The inspiration for the Voices of We came from the first monologue in the production entitled, The Other Cheek, about a Pentecostal young woman in the deep south who desperately seeks the true nature of God. While writing this monologue, I became increasingly aware that beyond the global affects of oppression, the deepest wounds experienced by the oppressed often result from the marginalization experienced from those within their own communities.
It became clear. It is one thing when members of society take exception with one’s race, ethnicity, gender identity, sexual orientation, and socio-economic status. It is quite another when those disconnects are brought about by those closest to them; the former being familiar and anticipated, while the latter, unexpected and wrought with betrayal.

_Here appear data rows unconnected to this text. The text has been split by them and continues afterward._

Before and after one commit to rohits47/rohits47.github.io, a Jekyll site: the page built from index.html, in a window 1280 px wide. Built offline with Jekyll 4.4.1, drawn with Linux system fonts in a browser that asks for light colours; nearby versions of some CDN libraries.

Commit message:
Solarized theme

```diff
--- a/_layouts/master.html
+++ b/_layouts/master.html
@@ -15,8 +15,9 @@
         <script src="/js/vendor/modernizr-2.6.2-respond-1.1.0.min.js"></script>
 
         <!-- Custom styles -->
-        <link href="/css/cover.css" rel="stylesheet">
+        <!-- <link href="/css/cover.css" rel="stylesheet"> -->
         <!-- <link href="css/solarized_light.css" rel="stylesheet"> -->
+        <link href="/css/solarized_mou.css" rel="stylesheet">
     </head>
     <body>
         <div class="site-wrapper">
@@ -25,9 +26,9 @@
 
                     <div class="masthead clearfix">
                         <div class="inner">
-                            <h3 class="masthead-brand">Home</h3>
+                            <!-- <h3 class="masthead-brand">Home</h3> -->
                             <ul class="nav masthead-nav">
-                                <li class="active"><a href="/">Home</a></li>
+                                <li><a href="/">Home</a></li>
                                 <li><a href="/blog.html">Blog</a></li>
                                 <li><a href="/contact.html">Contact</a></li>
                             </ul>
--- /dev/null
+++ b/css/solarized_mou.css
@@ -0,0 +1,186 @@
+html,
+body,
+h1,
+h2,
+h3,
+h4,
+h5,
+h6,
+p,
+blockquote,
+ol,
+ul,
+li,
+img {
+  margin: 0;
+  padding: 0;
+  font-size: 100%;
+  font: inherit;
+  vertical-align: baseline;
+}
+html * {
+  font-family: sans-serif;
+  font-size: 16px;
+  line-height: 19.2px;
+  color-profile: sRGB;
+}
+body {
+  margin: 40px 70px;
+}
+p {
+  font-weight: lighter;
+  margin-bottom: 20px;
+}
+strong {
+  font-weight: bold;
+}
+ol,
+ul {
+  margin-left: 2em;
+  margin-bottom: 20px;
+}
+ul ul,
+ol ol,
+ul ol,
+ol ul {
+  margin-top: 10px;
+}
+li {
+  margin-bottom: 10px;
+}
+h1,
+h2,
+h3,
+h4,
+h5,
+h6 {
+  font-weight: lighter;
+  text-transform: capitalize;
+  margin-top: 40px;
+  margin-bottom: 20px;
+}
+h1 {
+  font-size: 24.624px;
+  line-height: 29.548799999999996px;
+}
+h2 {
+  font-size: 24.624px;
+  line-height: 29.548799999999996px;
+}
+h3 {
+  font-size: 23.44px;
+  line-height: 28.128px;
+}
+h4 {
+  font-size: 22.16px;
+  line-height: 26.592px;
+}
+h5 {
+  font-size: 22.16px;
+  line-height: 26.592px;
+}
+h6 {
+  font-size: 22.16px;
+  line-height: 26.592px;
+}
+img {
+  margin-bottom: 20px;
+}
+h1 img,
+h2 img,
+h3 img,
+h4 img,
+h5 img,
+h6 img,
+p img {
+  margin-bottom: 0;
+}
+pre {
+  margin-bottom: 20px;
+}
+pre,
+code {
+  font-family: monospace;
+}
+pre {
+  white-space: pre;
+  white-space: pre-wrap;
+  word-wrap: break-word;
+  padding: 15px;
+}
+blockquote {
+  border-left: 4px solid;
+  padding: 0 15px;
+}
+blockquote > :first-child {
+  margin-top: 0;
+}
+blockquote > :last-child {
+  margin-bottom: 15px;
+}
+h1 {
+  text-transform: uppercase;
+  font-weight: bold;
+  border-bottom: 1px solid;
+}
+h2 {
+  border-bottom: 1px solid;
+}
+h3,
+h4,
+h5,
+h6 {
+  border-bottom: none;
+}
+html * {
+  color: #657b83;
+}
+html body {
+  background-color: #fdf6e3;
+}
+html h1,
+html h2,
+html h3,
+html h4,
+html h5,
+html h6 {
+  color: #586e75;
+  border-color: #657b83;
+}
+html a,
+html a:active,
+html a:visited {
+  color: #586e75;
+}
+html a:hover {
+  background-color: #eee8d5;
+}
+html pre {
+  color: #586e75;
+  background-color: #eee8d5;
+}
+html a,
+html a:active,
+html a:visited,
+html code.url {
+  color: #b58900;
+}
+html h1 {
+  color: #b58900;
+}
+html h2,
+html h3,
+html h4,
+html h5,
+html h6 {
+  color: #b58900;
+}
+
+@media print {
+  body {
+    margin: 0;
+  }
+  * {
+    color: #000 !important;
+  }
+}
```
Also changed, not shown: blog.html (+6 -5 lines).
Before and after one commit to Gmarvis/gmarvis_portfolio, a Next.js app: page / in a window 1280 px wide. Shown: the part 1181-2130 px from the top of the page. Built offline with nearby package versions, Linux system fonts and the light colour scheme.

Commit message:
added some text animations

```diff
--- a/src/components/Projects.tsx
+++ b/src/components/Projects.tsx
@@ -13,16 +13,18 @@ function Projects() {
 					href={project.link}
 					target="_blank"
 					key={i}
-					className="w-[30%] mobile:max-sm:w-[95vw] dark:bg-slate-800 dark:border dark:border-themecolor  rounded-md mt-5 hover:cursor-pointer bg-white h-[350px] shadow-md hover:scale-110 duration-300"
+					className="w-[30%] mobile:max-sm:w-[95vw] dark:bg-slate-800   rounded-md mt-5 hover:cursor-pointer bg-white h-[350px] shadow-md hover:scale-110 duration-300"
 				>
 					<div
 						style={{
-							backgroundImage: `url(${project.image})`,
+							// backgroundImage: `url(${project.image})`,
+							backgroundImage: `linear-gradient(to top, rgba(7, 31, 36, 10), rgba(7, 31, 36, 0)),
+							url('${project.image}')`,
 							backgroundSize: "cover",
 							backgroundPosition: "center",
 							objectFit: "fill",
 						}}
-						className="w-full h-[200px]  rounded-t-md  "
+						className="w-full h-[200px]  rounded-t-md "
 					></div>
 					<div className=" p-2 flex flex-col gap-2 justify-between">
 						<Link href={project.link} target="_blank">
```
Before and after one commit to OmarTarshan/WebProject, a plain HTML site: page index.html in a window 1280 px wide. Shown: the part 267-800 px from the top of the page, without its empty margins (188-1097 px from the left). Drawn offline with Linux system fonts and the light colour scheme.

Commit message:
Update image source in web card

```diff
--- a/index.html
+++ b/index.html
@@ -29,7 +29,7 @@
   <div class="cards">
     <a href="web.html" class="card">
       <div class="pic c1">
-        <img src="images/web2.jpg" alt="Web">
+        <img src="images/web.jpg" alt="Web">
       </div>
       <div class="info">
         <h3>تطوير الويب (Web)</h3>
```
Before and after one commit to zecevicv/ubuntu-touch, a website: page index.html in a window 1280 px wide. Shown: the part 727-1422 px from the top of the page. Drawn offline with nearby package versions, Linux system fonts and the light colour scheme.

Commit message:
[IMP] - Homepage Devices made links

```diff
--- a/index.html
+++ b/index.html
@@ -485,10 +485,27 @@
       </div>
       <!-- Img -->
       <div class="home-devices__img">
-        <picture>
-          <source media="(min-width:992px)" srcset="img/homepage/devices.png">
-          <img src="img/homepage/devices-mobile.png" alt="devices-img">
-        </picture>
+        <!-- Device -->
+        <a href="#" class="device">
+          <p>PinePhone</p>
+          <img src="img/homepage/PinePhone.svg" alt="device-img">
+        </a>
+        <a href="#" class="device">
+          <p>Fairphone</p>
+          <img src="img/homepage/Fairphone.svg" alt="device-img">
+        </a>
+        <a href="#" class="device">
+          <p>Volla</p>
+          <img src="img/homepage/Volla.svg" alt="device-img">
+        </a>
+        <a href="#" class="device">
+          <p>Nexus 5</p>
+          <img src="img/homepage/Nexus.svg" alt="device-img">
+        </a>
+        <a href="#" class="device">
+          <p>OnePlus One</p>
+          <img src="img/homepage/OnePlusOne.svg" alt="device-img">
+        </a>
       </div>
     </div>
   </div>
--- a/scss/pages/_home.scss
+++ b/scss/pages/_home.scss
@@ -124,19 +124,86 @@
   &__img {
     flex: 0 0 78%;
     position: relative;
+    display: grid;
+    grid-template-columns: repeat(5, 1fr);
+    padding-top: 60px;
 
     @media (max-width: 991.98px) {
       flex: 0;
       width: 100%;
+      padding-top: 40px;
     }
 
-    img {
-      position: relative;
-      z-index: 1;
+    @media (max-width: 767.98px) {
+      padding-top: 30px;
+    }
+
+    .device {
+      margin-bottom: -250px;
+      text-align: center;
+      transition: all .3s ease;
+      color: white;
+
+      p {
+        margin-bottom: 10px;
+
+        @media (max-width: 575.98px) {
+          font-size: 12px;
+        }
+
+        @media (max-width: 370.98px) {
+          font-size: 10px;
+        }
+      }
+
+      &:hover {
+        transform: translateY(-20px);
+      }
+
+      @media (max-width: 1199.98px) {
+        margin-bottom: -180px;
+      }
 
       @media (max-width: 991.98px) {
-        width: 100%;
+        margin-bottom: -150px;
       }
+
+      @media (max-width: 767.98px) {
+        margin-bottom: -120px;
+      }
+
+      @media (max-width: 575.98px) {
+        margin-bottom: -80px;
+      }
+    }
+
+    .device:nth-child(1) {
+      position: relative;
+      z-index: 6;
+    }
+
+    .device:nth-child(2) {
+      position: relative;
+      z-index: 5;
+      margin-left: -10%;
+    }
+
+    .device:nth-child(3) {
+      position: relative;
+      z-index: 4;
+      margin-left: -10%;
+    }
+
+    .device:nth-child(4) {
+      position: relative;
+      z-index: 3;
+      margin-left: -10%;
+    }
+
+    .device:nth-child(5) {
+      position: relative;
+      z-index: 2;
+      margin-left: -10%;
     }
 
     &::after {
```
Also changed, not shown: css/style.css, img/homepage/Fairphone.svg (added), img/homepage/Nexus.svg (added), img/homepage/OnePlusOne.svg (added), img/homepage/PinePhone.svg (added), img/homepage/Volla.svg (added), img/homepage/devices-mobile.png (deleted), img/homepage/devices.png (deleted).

Shortly after writing The Other Cheek, the voices of other women came into my life. Every article, play, book, movie, and conversation became a study of women’s voices and perspectives, and the often misguided and ill-informed perceptions of them. All too often, it wasn’t the portrayal of their voices, but rather, the lack of them that disturbed me the most. It became more and more clear. Women of all shapes and sizes, all races and ethnicities, wherever they fall on the spectrum of gender identity and sexual orientation - all of them, have truly powerful stories to tell. This is especially so with those who can not, and do not, have access to forums where their voices can be heard.
It is in this stifled silence where shame is born.
Brene Brown, a well-known author and research professor who specializes in shame, posits that shame can not exist in isolation. For that reason, shame can only be healed in the presence of others, and requires a safe place where shame’s ironic cure, vulnerability, can be cultivated and nurtured. It is my hope that in this, and in all future productions of The Voices of We, experiencing the voices of women like us will proffer healing in the empathic presence of others.
Brown also asserts that, “Vulnerability is the birthplace of innovation.” If this is true, as I believe it is, the healing of the immense shame women experience on a day to day basis will stir a greater sense of purpose and drive, and the well-earned and long overdue prominence that far exceeds that of our bravest predecessors.
We are innovators and creators. We are leaders with strong and empathic spirits. We are women with voices, and the world must hear.
~ Robbi D’Allessandro